I have loved chickens for many years. Twenty years ago I had a chicken coop built on my property where I lived in the Pacific NW. I raised laying hens so that I could cook with fresh eggs. During the day I let my hens roam my property and at dusk my son’s corgi would herd them into their coop. Each morning I would go out to the coop, thank the “girls” and gather beautiful fresh eggs. Those days are gone and I now live a much different life dividing my week between my apartment in New York City and my house in Fairfield County.
Here are some fun and interesting chicken facts:
Chickens are omnivores. In the wild they will scratch the soil searching for seeds, insects, young mice and lizards.
Alektorophobia means “fear of chickens.”
The older the hen the larger the eggs she lays.
Chickens with white earlobes lay white eggs. Chickens with red earlobes lay brown eggs.
Chickens can live for 5 to 10 years depending on the breed.
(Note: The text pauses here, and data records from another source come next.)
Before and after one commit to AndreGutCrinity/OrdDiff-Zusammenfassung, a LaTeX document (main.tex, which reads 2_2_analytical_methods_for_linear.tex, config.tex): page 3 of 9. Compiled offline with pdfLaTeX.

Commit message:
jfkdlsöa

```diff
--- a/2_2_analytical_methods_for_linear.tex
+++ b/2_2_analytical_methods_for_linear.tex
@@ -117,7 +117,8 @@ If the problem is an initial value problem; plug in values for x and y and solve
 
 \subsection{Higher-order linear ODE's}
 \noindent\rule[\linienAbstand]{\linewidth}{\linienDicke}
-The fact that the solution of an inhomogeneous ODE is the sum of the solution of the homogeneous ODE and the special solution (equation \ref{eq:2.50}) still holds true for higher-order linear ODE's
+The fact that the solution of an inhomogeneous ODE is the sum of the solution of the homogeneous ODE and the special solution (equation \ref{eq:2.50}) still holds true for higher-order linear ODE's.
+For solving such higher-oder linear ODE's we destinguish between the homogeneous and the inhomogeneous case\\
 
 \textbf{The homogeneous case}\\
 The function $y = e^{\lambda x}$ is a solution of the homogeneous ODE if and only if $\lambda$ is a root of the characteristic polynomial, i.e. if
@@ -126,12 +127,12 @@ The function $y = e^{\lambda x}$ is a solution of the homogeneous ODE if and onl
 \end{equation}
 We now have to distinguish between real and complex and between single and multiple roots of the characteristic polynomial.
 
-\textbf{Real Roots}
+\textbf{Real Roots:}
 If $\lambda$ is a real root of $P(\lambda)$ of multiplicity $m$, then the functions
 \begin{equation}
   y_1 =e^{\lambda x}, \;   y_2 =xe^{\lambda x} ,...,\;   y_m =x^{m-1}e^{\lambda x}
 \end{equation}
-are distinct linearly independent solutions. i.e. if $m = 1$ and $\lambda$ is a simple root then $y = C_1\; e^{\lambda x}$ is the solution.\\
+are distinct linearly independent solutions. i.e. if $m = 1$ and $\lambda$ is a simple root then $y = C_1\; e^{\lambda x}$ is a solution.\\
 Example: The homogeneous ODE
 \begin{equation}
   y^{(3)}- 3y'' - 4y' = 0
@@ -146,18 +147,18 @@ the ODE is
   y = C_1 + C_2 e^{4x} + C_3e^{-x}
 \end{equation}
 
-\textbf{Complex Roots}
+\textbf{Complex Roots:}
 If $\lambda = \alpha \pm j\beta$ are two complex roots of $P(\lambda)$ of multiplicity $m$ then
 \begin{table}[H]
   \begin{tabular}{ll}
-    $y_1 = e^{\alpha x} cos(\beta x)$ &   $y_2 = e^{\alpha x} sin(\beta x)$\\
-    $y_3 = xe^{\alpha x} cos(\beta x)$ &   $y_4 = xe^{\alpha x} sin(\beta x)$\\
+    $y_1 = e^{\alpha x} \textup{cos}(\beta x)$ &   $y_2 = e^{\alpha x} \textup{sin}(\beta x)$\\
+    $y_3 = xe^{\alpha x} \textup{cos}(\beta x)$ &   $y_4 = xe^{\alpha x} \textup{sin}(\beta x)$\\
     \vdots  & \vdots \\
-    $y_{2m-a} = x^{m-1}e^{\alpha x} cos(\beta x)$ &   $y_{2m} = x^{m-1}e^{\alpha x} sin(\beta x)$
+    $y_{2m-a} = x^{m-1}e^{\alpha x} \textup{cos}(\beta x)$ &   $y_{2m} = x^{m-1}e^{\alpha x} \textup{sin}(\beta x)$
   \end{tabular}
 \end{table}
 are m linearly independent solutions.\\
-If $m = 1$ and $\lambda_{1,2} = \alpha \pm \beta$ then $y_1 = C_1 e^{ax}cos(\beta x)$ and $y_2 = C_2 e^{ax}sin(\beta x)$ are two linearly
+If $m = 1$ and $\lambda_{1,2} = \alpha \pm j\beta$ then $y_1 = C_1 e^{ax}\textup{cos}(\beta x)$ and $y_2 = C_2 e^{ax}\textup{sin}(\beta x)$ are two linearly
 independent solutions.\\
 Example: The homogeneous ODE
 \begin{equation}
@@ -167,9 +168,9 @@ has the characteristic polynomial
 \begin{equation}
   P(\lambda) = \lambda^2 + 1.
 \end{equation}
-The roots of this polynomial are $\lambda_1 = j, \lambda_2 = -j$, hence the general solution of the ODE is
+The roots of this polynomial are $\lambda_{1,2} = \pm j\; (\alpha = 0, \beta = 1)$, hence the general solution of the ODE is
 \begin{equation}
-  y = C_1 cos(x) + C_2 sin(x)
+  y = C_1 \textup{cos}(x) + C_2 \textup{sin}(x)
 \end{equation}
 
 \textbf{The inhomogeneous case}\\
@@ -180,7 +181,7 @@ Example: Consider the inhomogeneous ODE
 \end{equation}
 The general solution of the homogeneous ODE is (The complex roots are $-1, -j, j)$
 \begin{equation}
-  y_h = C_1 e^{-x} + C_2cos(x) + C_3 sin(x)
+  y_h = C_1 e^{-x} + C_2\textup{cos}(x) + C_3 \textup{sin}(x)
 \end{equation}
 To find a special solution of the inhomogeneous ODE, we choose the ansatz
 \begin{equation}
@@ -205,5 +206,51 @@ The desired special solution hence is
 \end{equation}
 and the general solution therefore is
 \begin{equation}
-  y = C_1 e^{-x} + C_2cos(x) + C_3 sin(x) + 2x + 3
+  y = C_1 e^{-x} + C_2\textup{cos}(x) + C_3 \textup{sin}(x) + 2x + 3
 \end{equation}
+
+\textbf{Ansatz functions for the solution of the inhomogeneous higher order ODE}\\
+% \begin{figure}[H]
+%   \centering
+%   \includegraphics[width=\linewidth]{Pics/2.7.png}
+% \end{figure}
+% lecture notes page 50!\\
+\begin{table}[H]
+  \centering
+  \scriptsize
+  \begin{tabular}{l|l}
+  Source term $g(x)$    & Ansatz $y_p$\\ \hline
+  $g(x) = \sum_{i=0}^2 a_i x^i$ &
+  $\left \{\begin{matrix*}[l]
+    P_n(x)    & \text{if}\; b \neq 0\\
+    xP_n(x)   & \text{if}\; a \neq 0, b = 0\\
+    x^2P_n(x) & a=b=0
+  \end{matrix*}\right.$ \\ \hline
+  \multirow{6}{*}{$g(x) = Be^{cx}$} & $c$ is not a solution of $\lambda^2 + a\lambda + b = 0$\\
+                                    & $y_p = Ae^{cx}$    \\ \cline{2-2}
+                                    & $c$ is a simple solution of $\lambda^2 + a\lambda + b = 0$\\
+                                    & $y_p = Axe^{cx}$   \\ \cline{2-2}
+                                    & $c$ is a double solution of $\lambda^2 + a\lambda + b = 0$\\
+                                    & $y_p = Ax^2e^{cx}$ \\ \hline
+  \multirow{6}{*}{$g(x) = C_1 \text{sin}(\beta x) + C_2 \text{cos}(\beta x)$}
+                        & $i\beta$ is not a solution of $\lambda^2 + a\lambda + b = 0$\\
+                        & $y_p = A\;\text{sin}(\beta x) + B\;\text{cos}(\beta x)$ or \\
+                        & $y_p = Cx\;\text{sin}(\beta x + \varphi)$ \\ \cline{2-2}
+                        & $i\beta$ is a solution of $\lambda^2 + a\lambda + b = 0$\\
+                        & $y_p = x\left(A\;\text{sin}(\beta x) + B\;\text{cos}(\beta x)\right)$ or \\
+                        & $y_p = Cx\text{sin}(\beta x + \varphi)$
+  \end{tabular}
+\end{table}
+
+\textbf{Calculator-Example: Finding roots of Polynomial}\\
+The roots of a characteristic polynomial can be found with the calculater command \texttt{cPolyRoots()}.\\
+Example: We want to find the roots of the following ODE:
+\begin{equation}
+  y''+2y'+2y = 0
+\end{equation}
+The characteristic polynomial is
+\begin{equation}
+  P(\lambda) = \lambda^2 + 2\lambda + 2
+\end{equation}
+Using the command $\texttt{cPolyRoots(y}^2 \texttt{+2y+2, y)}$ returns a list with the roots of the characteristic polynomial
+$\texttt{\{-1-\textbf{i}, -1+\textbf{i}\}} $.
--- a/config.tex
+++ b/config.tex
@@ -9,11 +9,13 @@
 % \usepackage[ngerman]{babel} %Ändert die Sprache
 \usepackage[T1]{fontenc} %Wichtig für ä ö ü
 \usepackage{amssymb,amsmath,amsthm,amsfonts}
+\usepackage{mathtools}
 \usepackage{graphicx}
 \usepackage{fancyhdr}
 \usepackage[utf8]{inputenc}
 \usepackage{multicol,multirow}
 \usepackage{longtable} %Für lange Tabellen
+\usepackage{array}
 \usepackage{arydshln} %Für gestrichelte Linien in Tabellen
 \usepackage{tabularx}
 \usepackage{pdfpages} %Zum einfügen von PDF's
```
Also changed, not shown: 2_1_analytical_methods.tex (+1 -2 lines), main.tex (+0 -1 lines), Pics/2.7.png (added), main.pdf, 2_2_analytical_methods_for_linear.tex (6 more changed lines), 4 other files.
According to, The Guinness Book of World Records, the world’s oldest chicken died of heart failure at age 16.
A fresh egg sinks in a bowl of water, and old egg floats.
Hens start clucking to the eggs a few days before hatching, making it more likely that they will all hatch at approximately the same time.
DNA evidence suggests that chickens are the closest living relatives to the Tyrannosaurus Rex.
The first pictures of chickens in Europe were found on 7th Century BC Corinthian pottery.
Eggs dry out more quickly in your refrigerator’s egg rack so it is best to leave them in the carton.
If you can’t remember which eggs you cooked then spin them. If an egg spins quickly then it is hard boiled. If an egg spins slowly and wobbles then it is raw.
It is estimated that there are four chickens to every human on the planet.
The egg carton was invented in 1911 by a Canadian newspaper editor named, Joseph Coyle, in Smithers, British Columbia
An egg standing on its end can bear up to 200 pounds. The record was set by the Ontario Science Centre.
For best results, eggs should be brought to room temperature when used for baking.
A plastic egg, golf ball or avocado pit placed in a nest will encourage a hen to lay in it. This is the origin of the term “nest egg.”
“Go away, boy! Or I’ll spank you where the feathers are the thinnest.” – Foghorn J. Leghorn